The film uses extremely detailed close-ups and pioneering 8K Ultra HD video technology, where Hokusai’s paintings and prints are examined by world experts who are at the forefront of digital art history.  Hokusai spent his life studying and celebrating our common humanity ( think of his drawings of various workers) as well as deeply exploring the natural and spiritual worlds, ( frogs, fish , waterfalls, dragons , ghosts , demons and gods etc – eg Shoki and Kohada Koheiji from One Hundred Ghost Tales, ) and how he used the famous volcano Mount Fuji as a protective presence and potential source of immortality ( there is his major work 36 Views of Mount Fuji of which The Great Wave is one) .

We also see his drawings of drunken poetry competitions, of kabuki stars, of courtesans and everyday life in Edo.
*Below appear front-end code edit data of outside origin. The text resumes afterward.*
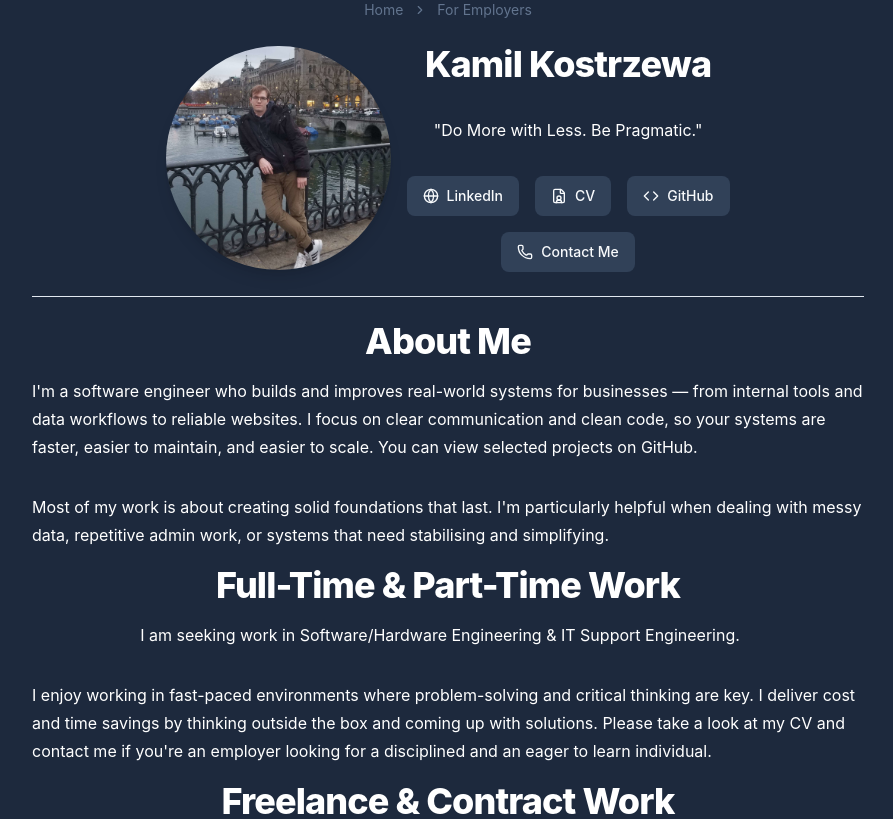
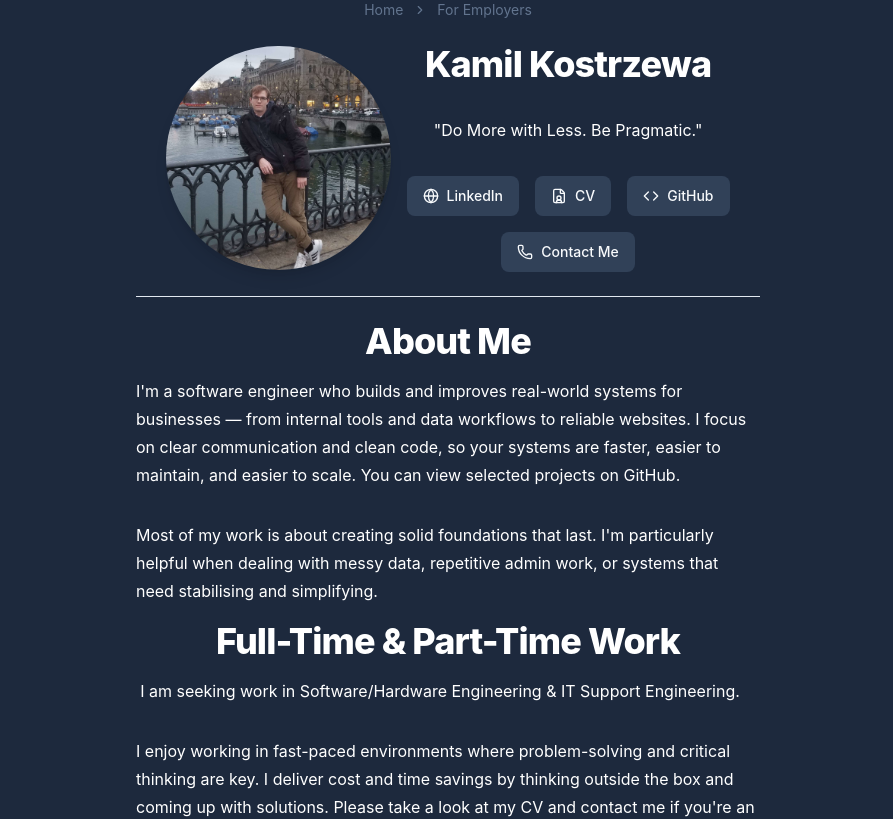
Before and after one commit to K0Stek122/k0stek122.github.io, a React (Vite) app: page /employers in a window 1280 px wide. Shown: the top 819 px of the page, without its empty margins (192-1085 px from the left). Built offline with nearby package versions, Linux system fonts and the light colour scheme.

Commit message:
fix: adjust max-width of Separator and container for better layout consistency

```diff
--- a/src/pages/employers.tsx
+++ b/src/pages/employers.tsx
@@ -108,8 +108,8 @@ const EmployersPage: React.FC<EmployersPageProps> = () => {
                     </AlertDialog>
                 </div>
             </div>
-            <Separator className="animate-fadeInUp max-w-5/6 md:max-w-4/6" />
-            <div className="animate-fadeInUp flex flex-col items-center w-screen max-w-5/6 md:max-w-4/6">
+            <Separator className="animate-fadeInUp max-w-5/6 md:max-w-1/2" />
+            <div className="animate-fadeInUp flex flex-col items-center w-screen max-w-5/6 md:max-w-1/2">
                 <H1>About Me</H1>
                 <P>
                     I'm a software engineer who builds and improves real-world systems for businesses — from internal tools and data workflows to reliable websites.
```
Hokusai’s life is set in context with references to ’The Floating World’. We learn how he knew much tragedy, was struck by lightning (which he considered changed his life and enabled him to become a great artist, answering his prayer) and lived for years in poverty, but never gave up his constant striving for perfection in his art. Hokusai in a way created modern art in Japan , is an artist who influenced Monet, Van Gogh , Seurat and other Impressionists, produced illustrated novels , is regarded as the father of manga ( comic books) and is the only painter with his own emoji.

Commissioned by the Dutch East India Company (known as the VOC) in 1822 to produce a series of scenes of everyday Japanese life, he produced a group of innovative paintings striking because of their inclusion of deep European style perspective and simultaneously abstraction as well as the use pf Prussian Blue pigment which made the work more attractive to foreign audiences.

The self-described ‘Old man mad about painting’ was known by at least thirty names during his lifetime and was renowned for his at times eccentric behaviour. He travelled and moved his studio and home regularly, finding inspiration for his unique style through close observations of nature and interactions with ordinary people. We also learn that he was a Nichiren Buddhist, and that there were profound religious reasons for this constant renewal.

Graham-Dixon is extremely enthusiastic in a David Attenborough way and we have interviews with major Hokusai experts and various artists who talk about his influence and also fascinatingly about his daughter Eijo and her struggles to be acknowledged as an artist in her own right.

Most of the screening is an examination of his life and times, placing the artist in context but we also get to see the exhibition – featuring lots of exquisitely hung long scrolls and so on from various galleries and museums around the world in a rare chance to see these works all in one place. We are privileged to see all these as we are reminded that because of the fragility and possibility of light damage mostly the works are kept rolled up away from light for years at a time.

A fascinating exploration of this great artist’s life and times but I would have liked to have seen more of his earlier works as well.
Running time allow 90 minutes no interval.

Hokusai : After the Great Wave screens at selected cinemas from 18 November 2017

http://www.sharmillfilms.com.au/allfilms/2017/7/20/british-museum-presents-hokusai